D = Prevented Losses = $45,000 for the work/parts not used.

A+B-C-D = $55,000

Easy right? Well it can get a lot more complicated. Let's make a more realistic assumption now and say that materials are purchased in advance, and not used instantly. He spent $45k on construction and labor, but was able to sell $5,000 worth of lumber which he had not used yet. The formula would now show:

A = Contract Price = $100,000
B = Other Losses = $0
C = Mitigated Losses = $5000
D = Prevented Losses = $45,000 for the work/parts not used.

A+B-C-D = $50,000

Logically, this makes sense. If the court were to give the builder $55k and he sold the unused materials for $5k, then he would actually end up $15,000 in the black - 50% better off than the contract intended, a windfall victory for the plaintiff. This is patently unfair and not our goal.

This formula follows both under common law and the Uniform Commercial Code (the UCC governs contracts for sale of goods while the common law governs all other contracts for services and the like). It should be noted that under both common law AND the UCC the non-breaching party is required to make a reasonable attempt to mitigate their damages (or find "cover" as the UCC calls it). For example, when the homebuilder finds out the buyer will not pay... he should stop building. He cannot continue to build and thus accrue further damages. If a distributor fails to ship a hot ticket item to a retailer, the retailer should attempt to "cover" its damages by buying the product somewhere else at a reasonable price, then sue for the difference. If the non-breaching party does NOT attempt to mitigate his damages and the breaching party shows that such mitigation was possible and reasonable, that possible mitigation will be removed from the expectation damages awarded.

That's the concept in a nutshell, though it can become increasingly more complex (especially when dealing with employment contracts and improper termination). Join us next time when we will discuss Reliance Damages.

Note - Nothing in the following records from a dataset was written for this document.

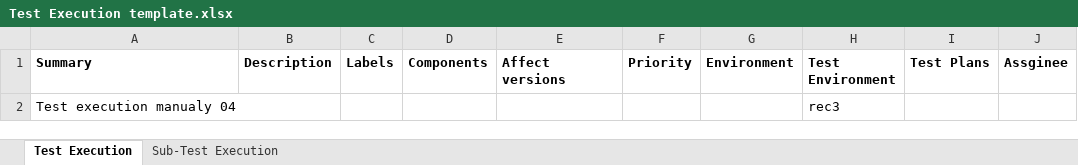
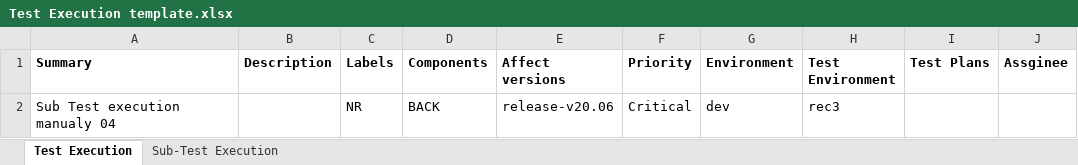
Before and after one commit to lesang92/Auto-Jira, an Excel workbook: Jira-Auto/Auto-Jira/bin/Release/Template/Test Execution template.xlsx, sheet Test Execution, drawn as a sheet; values as stored, in another font and other column widths than the file's, no borders; removed rows and columns are numbered as before the commit, all else as after; the diff names each change by its address in the sheet, - before the commit and + after, or states it on an @@ line.

```diff
--- a/Jira-Auto/Auto-Jira/bin/Release/Template/Test Execution template.xlsx (sheet Test Execution)
+++ b/Jira-Auto/Auto-Jira/bin/Release/Template/Test Execution template.xlsx (sheet Test Execution)
-row 2: Test execution manualy 04 |  |  |  |  |  |  | rec3
+row 2: Sub Test execution manualy 04 |  | NR | BACK | release-v20.06 | Critical | dev | rec3
```
Also changed, not shown: sheet Sub-Test Execution, 39 other files.
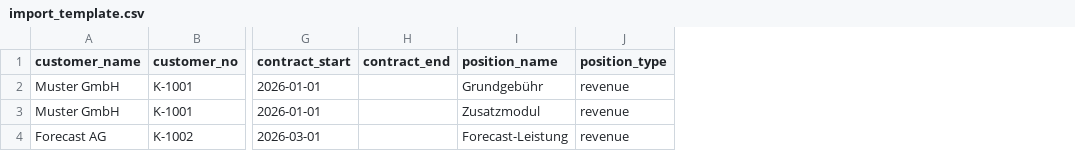
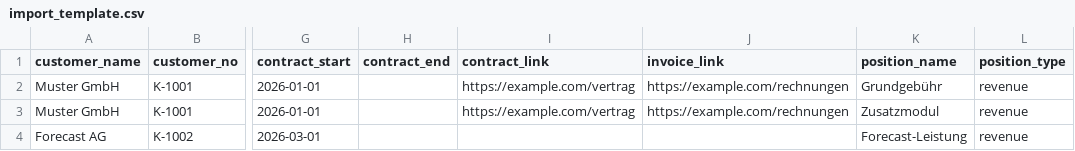
Before and after one commit to SchlaubiDerSchlaue/vertragsplaner, a CSV file: docs/import_template.csv, drawn as a sheet; only a part is shown, gaps mark what is left out; the diff names each change by its address in the sheet, - before the commit and + after, or states it on an @@ line.

Commit message:
Add contract document and invoice links

```diff
--- a/docs/import_template.csv
+++ b/docs/import_template.csv
+column I (contract_link), rows 2-3: https://example.com/vertrag | https://example.com/vertrag
+column J (invoice_link), rows 2-3: https://example.com/rechnungen | https://example.com/rechnungen
```
Also changed, not shown: 9 other files.
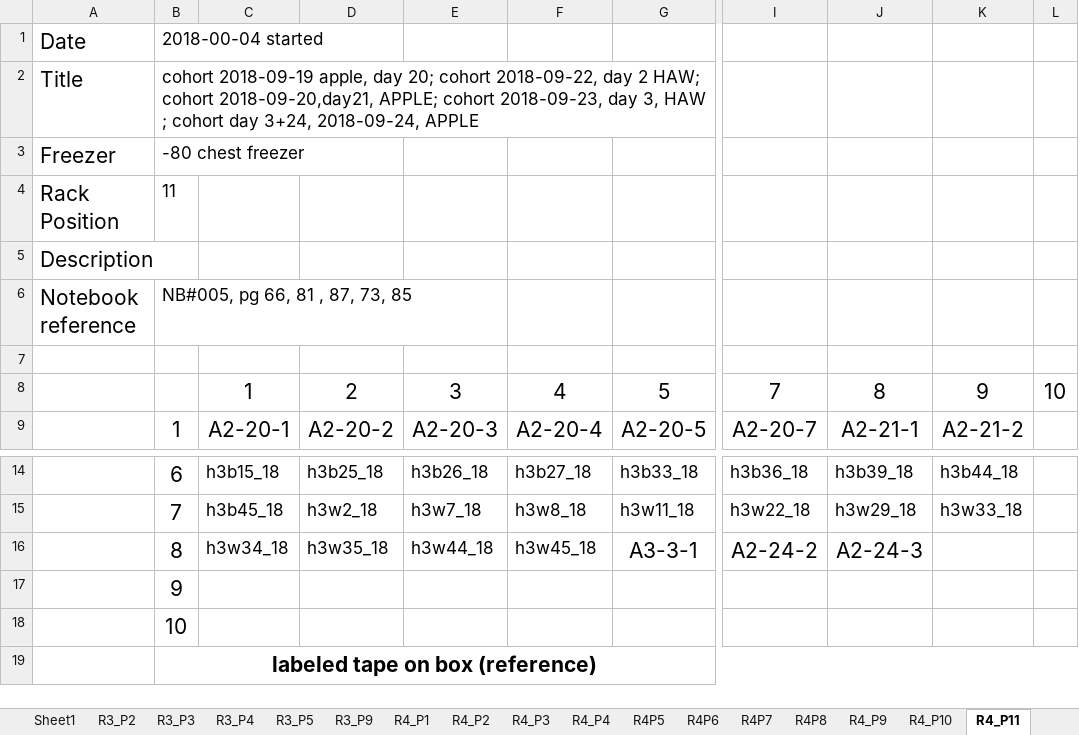
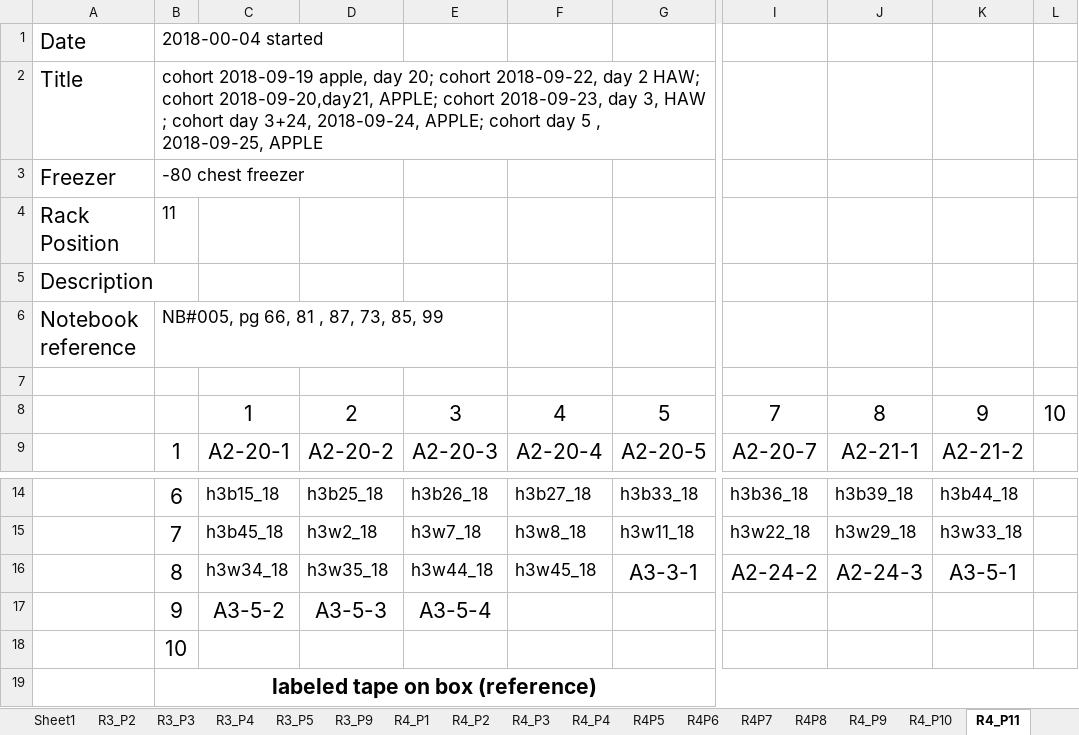
Before and after one commit to adnguyen/Circadian_rhythm_runs_seasonal_timing, an Excel workbook: Data/Storage/2018_storage_minus80_information.xlsx, sheet R4_P11, drawn as a sheet; only a part is shown, gaps mark what is left out; values as stored, in another font and other column widths than the file's, no borders; the diff names each change by its address in the sheet, - before the commit and + after, or states it on an @@ line.

```diff
--- a/Data/Storage/2018_storage_minus80_information.xlsx (sheet R4_P11)
+++ b/Data/Storage/2018_storage_minus80_information.xlsx (sheet R4_P11)
-B2: …3+24, 2018-09-24, APPLE
+B2: …3+24, 2018-09-24, APPLE; cohort day 5 , 2018-09-25, APPLE
-B6: NB#005, pg 66, 81 , 87, 73, 85
+B6: NB#005, pg 66, 81 , 87, 73, 85, 99
-K16: (empty)
+K16: A3-5-1
-C17: (empty)
+C17: A3-5-2
-D17: (empty)
+D17: A3-5-3
-E17: (empty)
+E17: A3-5-4
```
Also changed, not shown: Data/2018-08-14_master_datac_2018_collection_year.xlsx.
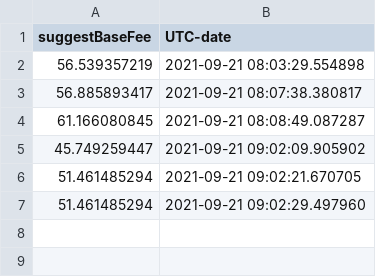
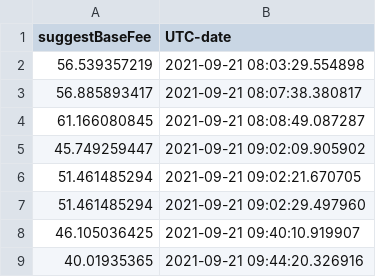
Before and after one commit to WHYTEWYLL/testARCx, a CSV file: output/ether.csv, drawn as a sheet; the diff names each change by its address in the sheet, - before the commit and + after, or states it on an @@ line.

```diff
--- a/output/ether.csv
+++ b/output/ether.csv
+row 8: 46.105036425 | 2021-09-21 09:40:10.919907
+row 9: 40.01935365 | 2021-09-21 09:44:20.326916
```
Also changed, not shown: 2 other files.
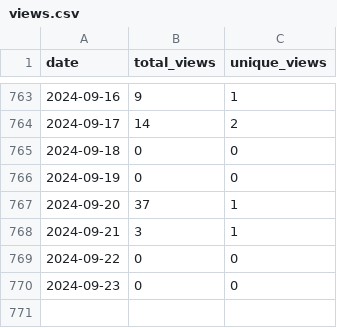
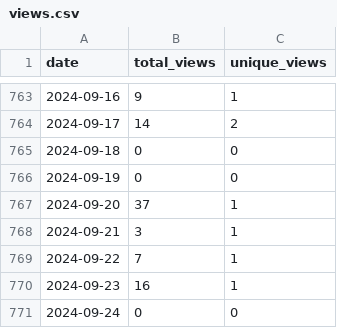
Before and after one commit to wumphlett/COMP-5630, a CSV file: .traffic/views.csv, drawn as a sheet; only a part is shown, gaps mark what is left out.

Commit message:
Updating repository traffic

```diff
--- a/.traffic/views.csv
+++ b/.traffic/views.csv
@@ -768,3 +768,4 @@ date,total_views,unique_views
 2024-09-21,3,1
-2024-09-22,0,0
-2024-09-23,0,0
+2024-09-22,7,1
+2024-09-23,16,1
+2024-09-24,0,0
```
Also changed, not shown: .traffic/clones.csv, 3 other files.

Log in or register to write something here or to contact authors.